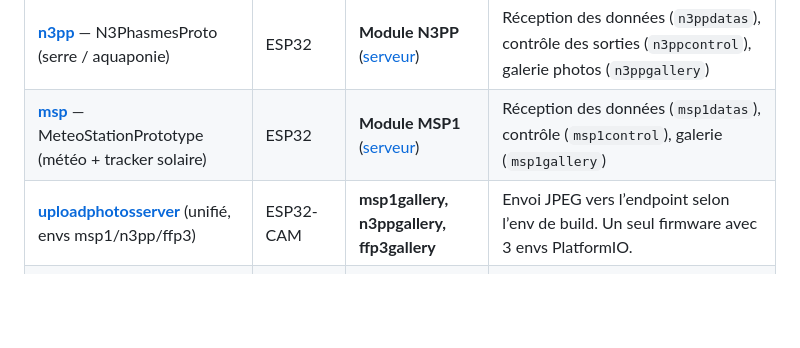
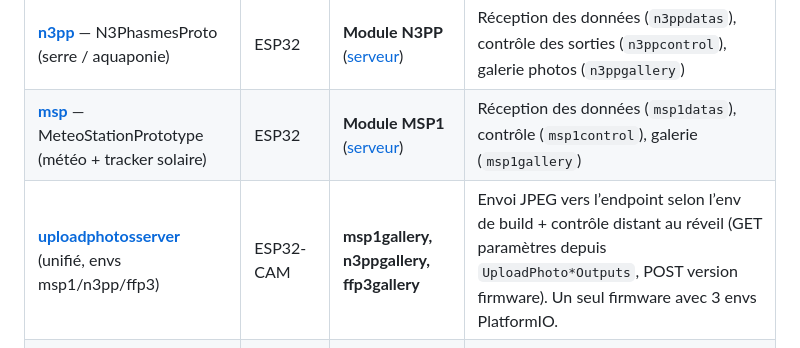
Before and after one commit to oliviera999/IOT_n3, a Markdown page: README.md, the part around the change. Rendered like a GitHub page; blank space fills up the shorter version.

Commit message:
[projet] met a jour le controle distant uploadphotosserver
Le depot parent reference les nouvelles revisions des submodules firmwires et serveur pour activer le controle distant des cameras par galerie, avec la documentation racine alignee.

Made-with: Cursor

```diff
--- a/README.md
+++ b/README.md
@@ -31,7 +31,7 @@ Chaque firmware qui envoie des données ou est piloté à distance est relié à
 |------------------------------|--------|--------------------------|------------------|
 | **[n3pp](firmwires/n3pp/)** — N3PhasmesProto (serre / aquaponie) | ESP32 | **Module N3PP** ([serveur](serveur/README.md)) | Réception des données (`n3ppdatas`), contrôle des sorties (`n3ppcontrol`), galerie photos (`n3ppgallery`) |
 | **[msp](firmwires/msp/)** — MeteoStationPrototype (météo + tracker solaire) | ESP32 | **Module MSP1** ([serveur](serveur/README.md)) | Réception des données (`msp1datas`), contrôle (`msp1control`), galerie (`msp1gallery`) |
-| **[uploadphotosserver](firmwires/uploadphotosserver/)** (unifié, envs msp1/n3pp/ffp3) | ESP32-CAM | **msp1gallery, n3ppgallery, ffp3gallery** | Envoi JPEG vers l’endpoint selon l’env de build. Un seul firmware avec 3 envs PlatformIO. |
+| **[uploadphotosserver](firmwires/uploadphotosserver/)** (unifié, envs msp1/n3pp/ffp3) | ESP32-CAM | **msp1gallery, n3ppgallery, ffp3gallery** | Envoi JPEG vers l’endpoint selon l’env de build + contrôle distant au réveil (GET paramètres depuis `UploadPhoto*Outputs`, POST version firmware). Un seul firmware avec 3 envs PlatformIO. |
 | **[ffp5cs](firmwires/ffp5cs/)** — Contrôleur aquaponie (WROOM/S3) | ESP32 / ESP32-S3 | **Serveur unifié** ([serveur/](serveur/)) | FFP3 : backend web (Slim 4) pour les données et le contrôle des ESP FFP5CS ; archive dans [serveur/archives/ffp3/](serveur/archives/ffp3/) |
 | **[ratata](firmwires/ratata/)** — Kit ZYC0108-EN (voiture / robot) | UNO + ESP32-CAM | — | Pas de serveur dédié (démo locale, stream HTTP possible en direct) |
 | **[LVGL_Widgets](firmwires/LVGL_Widgets/)** — Interface écran tactile | ESP32-S3 | — | Pas de serveur dédié |
```
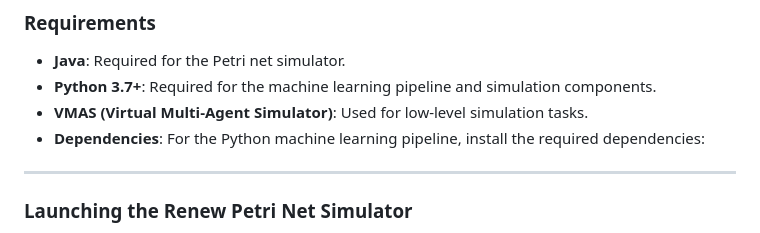
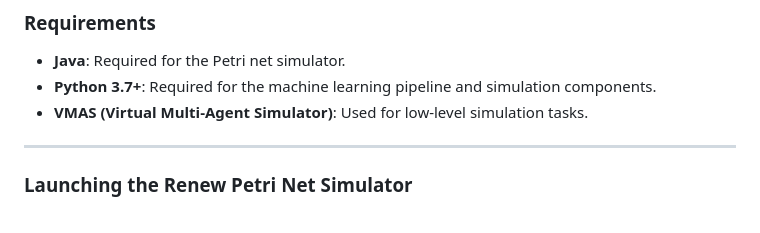
Before and after one commit to FerSalAnova/High-Level-MultiRobot-Trajectory-Generation-Spurious-Detection, a Markdown page: README.md, the part around the change. GitHub-like rendering.

```diff
--- a/README.md
+++ b/README.md
@@ -45,7 +45,6 @@ The repository is organized into 4 main directories, each serving a specific pur
 - **Java**: Required for the Petri net simulator.
 - **Python 3.7+**: Required for the machine learning pipeline and simulation components.
 - **VMAS (Virtual Multi-Agent Simulator)**: Used for low-level simulation tasks.
-- **Dependencies**: For the Python machine learning pipeline, install the required dependencies:
 
 ---
 
```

__________

**Instructions for the task**
An exact copy of the listing is needed, minus its pictures.

**Task response**
Before and after one commit to oliviera999/IOT_n3, a Markdown page: README.md, the part around the change. Rendered like a GitHub page; blank space fills up the shorter version.

Commit message:
[projet] met a jour le controle distant uploadphotosserver
Le depot parent reference les nouvelles revisions des submodules firmwires et serveur pour activer le controle distant des cameras par galerie, avec la documentation racine alignee.

Made-with: Cursor

```diff
--- a/README.md
+++ b/README.md
@@ -31,7 +31,7 @@ Chaque firmware qui envoie des données ou est piloté à distance est relié à
 |------------------------------|--------|--------------------------|------------------|
 | **[n3pp](firmwires/n3pp/)** — N3PhasmesProto (serre / aquaponie) | ESP32 | **Module N3PP** ([serveur](serveur/README.md)) | Réception des données (`n3ppdatas`), contrôle des sorties (`n3ppcontrol`), galerie photos (`n3ppgallery`) |
 | **[msp](firmwires/msp/)** — MeteoStationPrototype (météo + tracker solaire) | ESP32 | **Module MSP1** ([serveur](serveur/README.md)) | Réception des données (`msp1datas`), contrôle (`msp1control`), galerie (`msp1gallery`) |
-| **[uploadphotosserver](firmwires/uploadphotosserver/)** (unifié, envs msp1/n3pp/ffp3) | ESP32-CAM | **msp1gallery, n3ppgallery, ffp3gallery** | Envoi JPEG vers l’endpoint selon l’env de build. Un seul firmware avec 3 envs PlatformIO. |
+| **[uploadphotosserver](firmwires/uploadphotosserver/)** (unifié, envs msp1/n3pp/ffp3) | ESP32-CAM | **msp1gallery, n3ppgallery, ffp3gallery** | Envoi JPEG vers l’endpoint selon l’env de build + contrôle distant au réveil (GET paramètres depuis `UploadPhoto*Outputs`, POST version firmware). Un seul firmware avec 3 envs PlatformIO. |
 | **[ffp5cs](firmwires/ffp5cs/)** — Contrôleur aquaponie (WROOM/S3) | ESP32 / ESP32-S3 | **Serveur unifié** ([serveur/](serveur/)) | FFP3 : backend web (Slim 4) pour les données et le contrôle des ESP FFP5CS ; archive dans [serveur/archives/ffp3/](serveur/archives/ffp3/) |
 | **[ratata](firmwires/ratata/)** — Kit ZYC0108-EN (voiture / robot) | UNO + ESP32-CAM | — | Pas de serveur dédié (démo locale, stream HTTP possible en direct) |
 | **[LVGL_Widgets](firmwires/LVGL_Widgets/)** — Interface écran tactile | ESP32-S3 | — | Pas de serveur dédié |
```
Before and after one commit to FerSalAnova/High-Level-MultiRobot-Trajectory-Generation-Spurious-Detection, a Markdown page: README.md, the part around the change. GitHub-like rendering.

```diff
--- a/README.md
+++ b/README.md
@@ -45,7 +45,6 @@ The repository is organized into 4 main directories, each serving a specific pur
 - **Java**: Required for the Petri net simulator.
 - **Python 3.7+**: Required for the machine learning pipeline and simulation components.
 - **VMAS (Virtual Multi-Agent Simulator)**: Used for low-level simulation tasks.
-- **Dependencies**: For the Python machine learning pipeline, install the required dependencies:
 
 ---
 
```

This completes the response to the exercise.